> Exercise directions: Consider the listing below. Extract exactly the lines from the line containing "Before and after one commit to rodrigcd/neuromod, a" to the line containing "Also changed, not shown: parts of 15", both included.

> Input material:
* * *

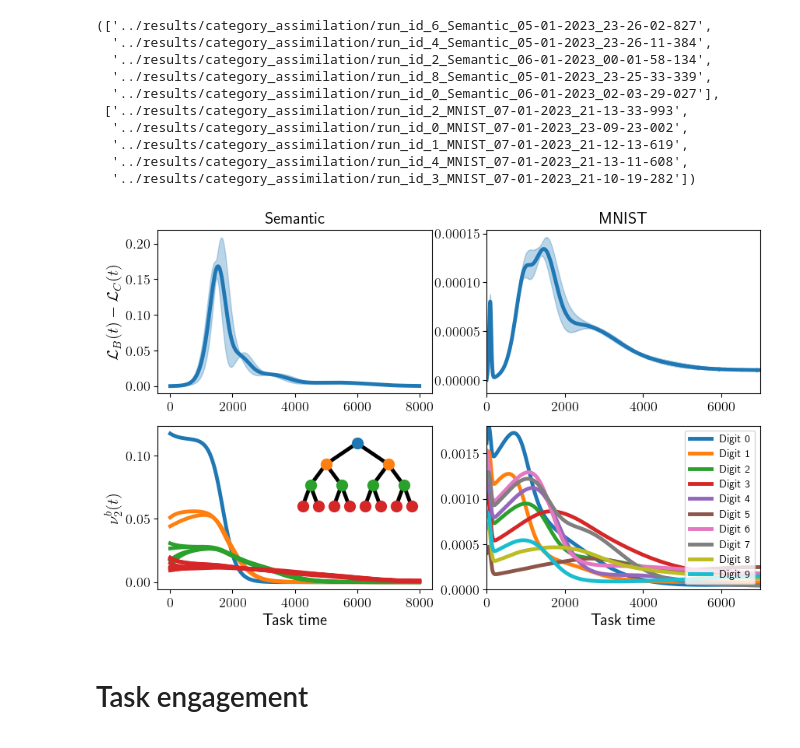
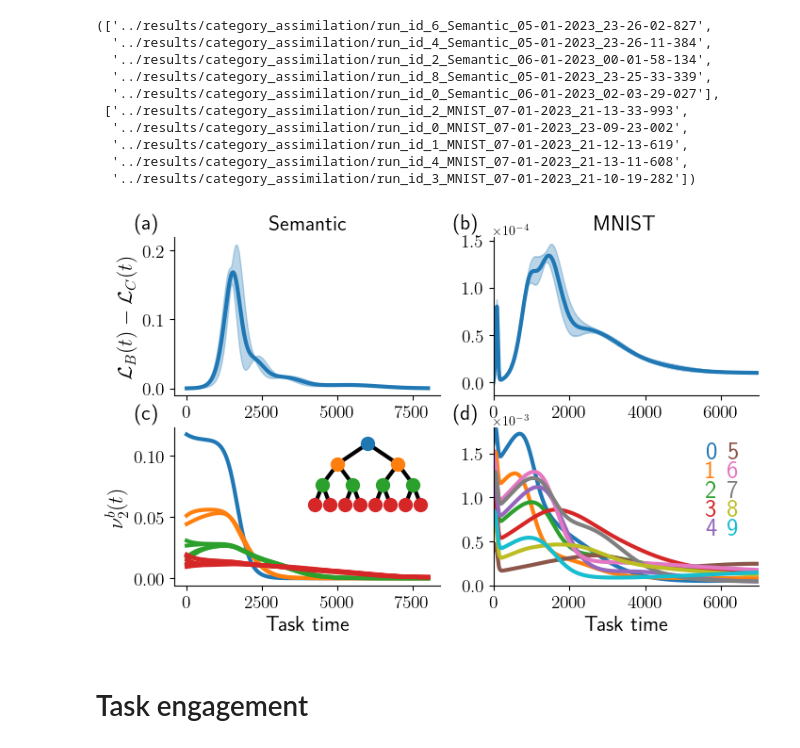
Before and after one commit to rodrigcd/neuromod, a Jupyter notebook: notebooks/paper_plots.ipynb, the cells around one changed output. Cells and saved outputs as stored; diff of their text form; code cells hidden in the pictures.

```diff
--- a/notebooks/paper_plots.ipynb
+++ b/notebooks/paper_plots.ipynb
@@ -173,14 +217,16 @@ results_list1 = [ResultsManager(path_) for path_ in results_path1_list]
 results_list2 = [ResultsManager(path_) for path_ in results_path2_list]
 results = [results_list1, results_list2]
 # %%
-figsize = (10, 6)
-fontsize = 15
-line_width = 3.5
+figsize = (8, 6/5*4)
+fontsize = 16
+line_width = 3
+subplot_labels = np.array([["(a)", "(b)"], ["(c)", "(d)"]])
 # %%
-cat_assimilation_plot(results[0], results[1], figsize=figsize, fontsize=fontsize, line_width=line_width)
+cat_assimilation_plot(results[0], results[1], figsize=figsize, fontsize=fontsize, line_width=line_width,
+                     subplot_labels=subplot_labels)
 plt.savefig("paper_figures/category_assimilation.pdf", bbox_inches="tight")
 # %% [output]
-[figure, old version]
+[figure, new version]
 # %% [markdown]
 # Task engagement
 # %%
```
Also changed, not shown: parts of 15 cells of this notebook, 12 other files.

* * *

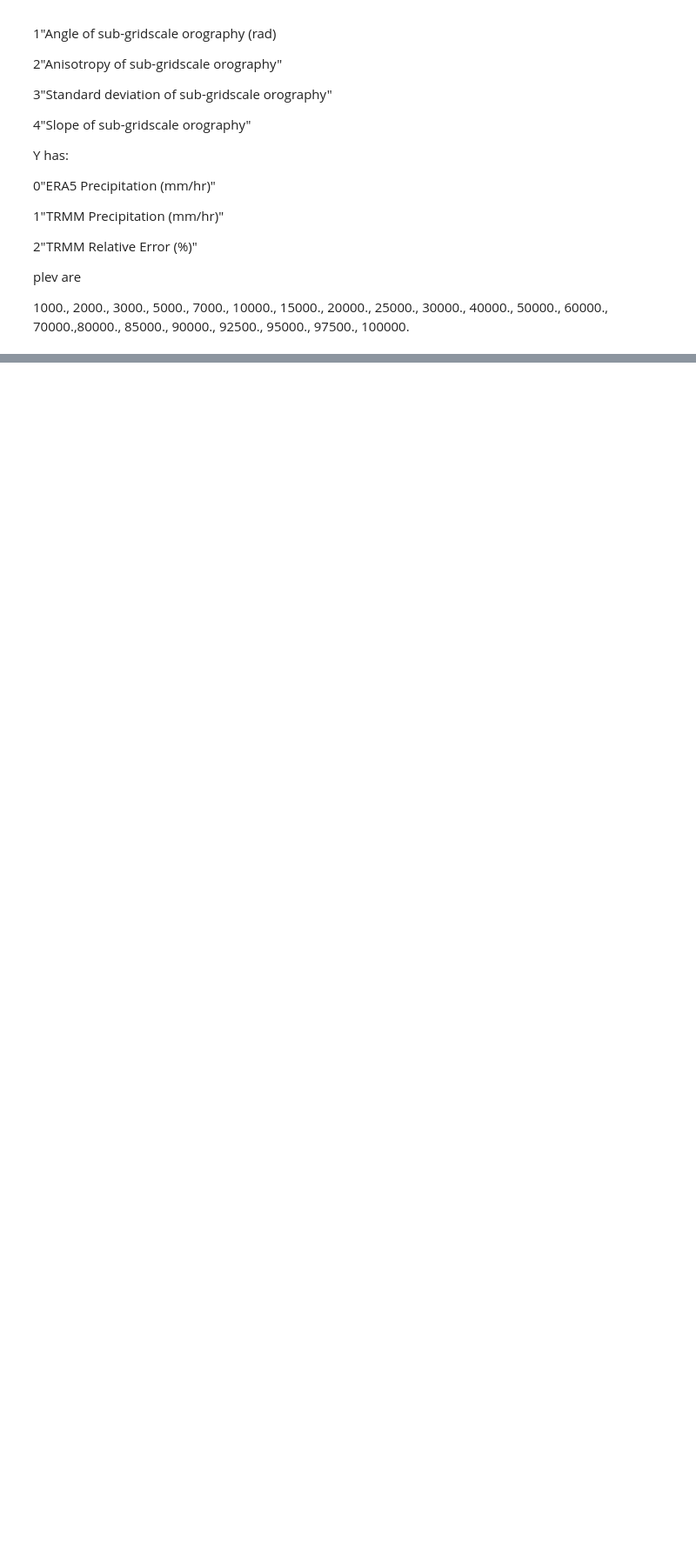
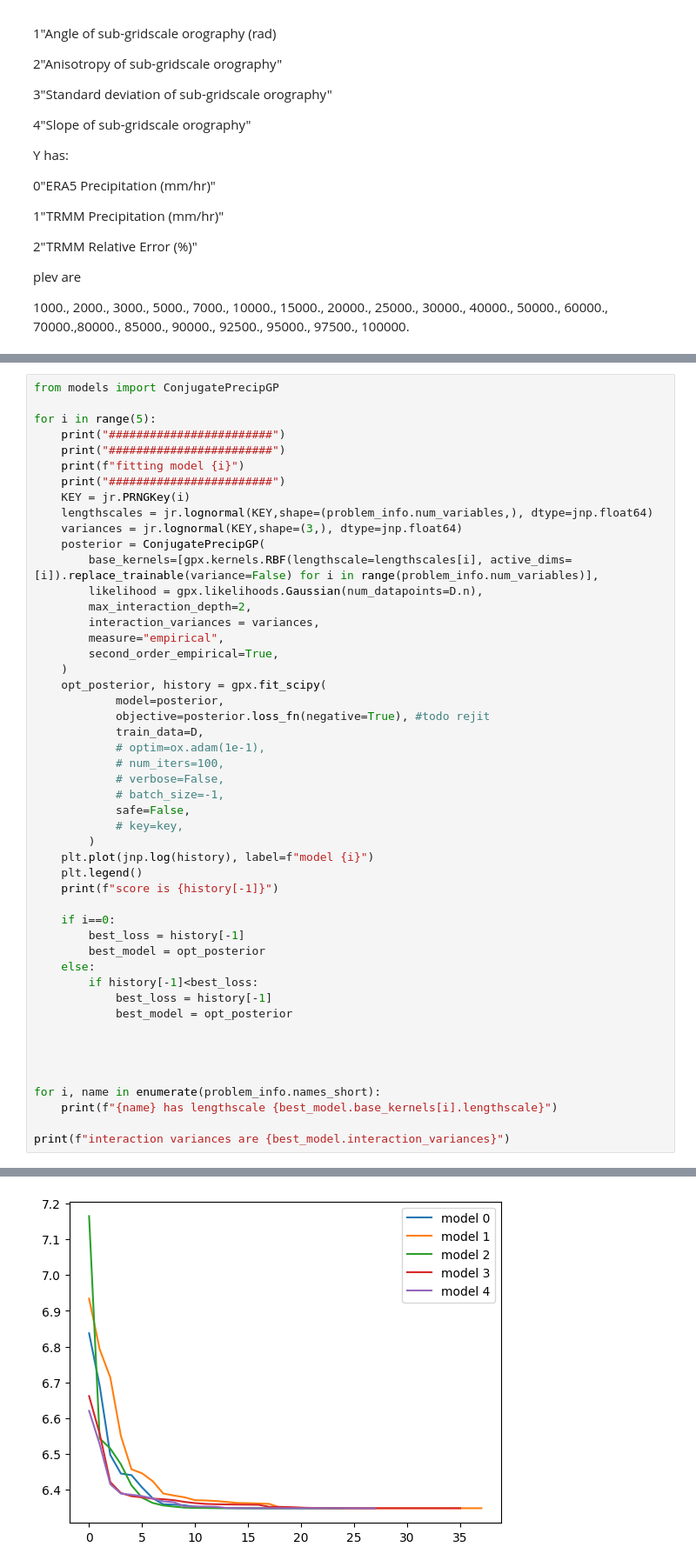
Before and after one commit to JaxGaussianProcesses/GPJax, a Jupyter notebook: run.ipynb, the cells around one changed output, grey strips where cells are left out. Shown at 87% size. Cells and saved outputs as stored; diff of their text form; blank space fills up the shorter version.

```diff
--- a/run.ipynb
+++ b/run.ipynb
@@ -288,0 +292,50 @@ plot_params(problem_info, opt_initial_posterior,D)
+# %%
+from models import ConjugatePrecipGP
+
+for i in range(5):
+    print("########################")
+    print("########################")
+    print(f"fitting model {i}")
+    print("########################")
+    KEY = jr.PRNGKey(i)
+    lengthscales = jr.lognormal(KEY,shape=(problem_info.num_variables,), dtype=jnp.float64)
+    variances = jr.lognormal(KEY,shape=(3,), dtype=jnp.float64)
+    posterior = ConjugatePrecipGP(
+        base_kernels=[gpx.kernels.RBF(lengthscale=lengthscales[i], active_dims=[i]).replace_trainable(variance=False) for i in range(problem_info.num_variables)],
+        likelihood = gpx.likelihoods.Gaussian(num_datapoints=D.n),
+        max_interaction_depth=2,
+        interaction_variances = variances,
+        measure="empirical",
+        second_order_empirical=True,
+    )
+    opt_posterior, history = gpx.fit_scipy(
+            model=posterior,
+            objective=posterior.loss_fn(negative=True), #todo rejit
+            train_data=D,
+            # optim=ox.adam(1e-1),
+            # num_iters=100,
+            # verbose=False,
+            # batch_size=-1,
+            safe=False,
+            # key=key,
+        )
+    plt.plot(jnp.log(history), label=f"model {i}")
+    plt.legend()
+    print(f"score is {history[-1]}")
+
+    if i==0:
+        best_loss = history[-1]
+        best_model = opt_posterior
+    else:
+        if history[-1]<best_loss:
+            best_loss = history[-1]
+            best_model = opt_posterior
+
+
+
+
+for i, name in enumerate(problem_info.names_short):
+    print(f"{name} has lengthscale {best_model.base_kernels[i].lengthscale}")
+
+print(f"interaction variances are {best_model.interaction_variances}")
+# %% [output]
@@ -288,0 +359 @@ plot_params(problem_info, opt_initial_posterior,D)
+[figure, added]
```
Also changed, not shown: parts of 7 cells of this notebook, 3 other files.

* * *

> Result of this task:
Before and after one commit to rodrigcd/neuromod, a Jupyter notebook: notebooks/paper_plots.ipynb, the cells around one changed output. Cells and saved outputs as stored; diff of their text form; code cells hidden in the pictures.

```diff
--- a/notebooks/paper_plots.ipynb
+++ b/notebooks/paper_plots.ipynb
@@ -173,14 +217,16 @@ results_list1 = [ResultsManager(path_) for path_ in results_path1_list]
 results_list2 = [ResultsManager(path_) for path_ in results_path2_list]
 results = [results_list1, results_list2]
 # %%
-figsize = (10, 6)
-fontsize = 15
-line_width = 3.5
+figsize = (8, 6/5*4)
+fontsize = 16
+line_width = 3
+subplot_labels = np.array([["(a)", "(b)"], ["(c)", "(d)"]])
 # %%
-cat_assimilation_plot(results[0], results[1], figsize=figsize, fontsize=fontsize, line_width=line_width)
+cat_assimilation_plot(results[0], results[1], figsize=figsize, fontsize=fontsize, line_width=line_width,
+                     subplot_labels=subplot_labels)
 plt.savefig("paper_figures/category_assimilation.pdf", bbox_inches="tight")
 # %% [output]
-[figure, old version]
+[figure, new version]
 # %% [markdown]
 # Task engagement
 # %%
```
Also changed, not shown: parts of 15 cells of this notebook, 12 other files.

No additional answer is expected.